*** Data in this exercise Section Begins ***
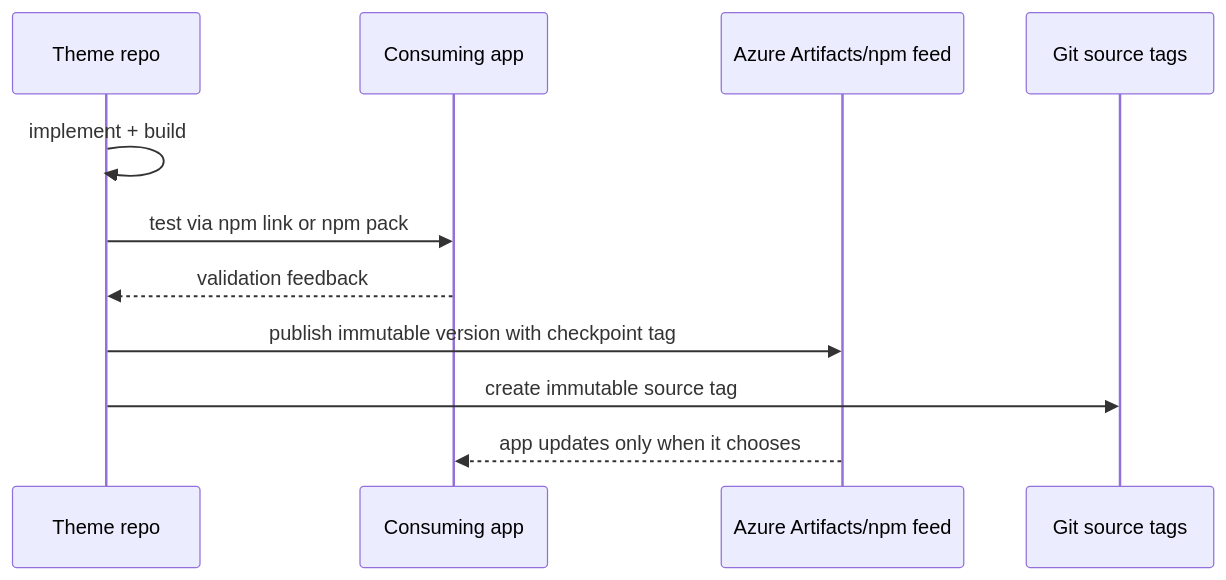
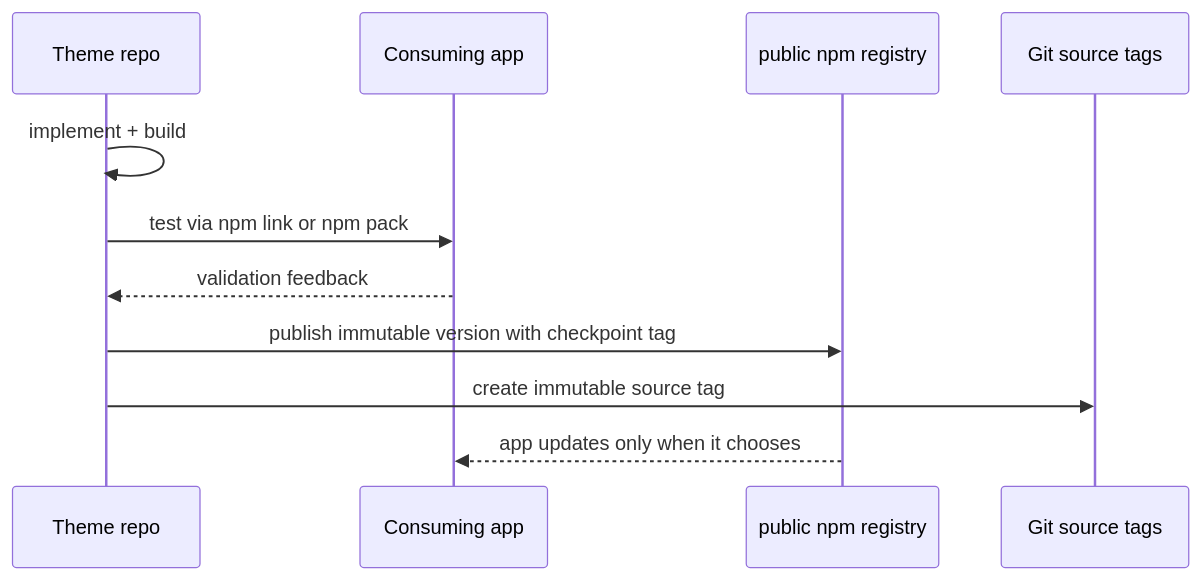
One commit to inRiver/inflow-react changed the second of 2 diagrams in docs/VERSIONING.md. Above: the diagram before and after it, drawn with Mermaid. The commit also changed other lines of this file and 4 other files, not shown here.

````diff
--- a/docs/VERSIONING.md
+++ b/docs/VERSIONING.md
@@ -86,14 +86,14 @@
 ```mermaid
 sequenceDiagram
   participant Theme as Theme repo
   participant App as Consuming app
-  participant Feed as Azure Artifacts/npm feed
+  participant Feed as public npm registry
   participant Git as Git source tags
 
   Theme->>Theme: implement + build
   Theme->>App: test via npm link or npm pack
   App-->>Theme: validation feedback
   Theme->>Feed: publish immutable version with checkpoint tag
   Theme->>Git: create immutable source tag
   Feed-->>App: app updates only when it chooses
 ```
````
*** Data in this exercise Section Ends ***
▶ Exercise description:
The word "docs" may appear in several lines of the data; count those lines and give only the number.

▶ Output of the task:
3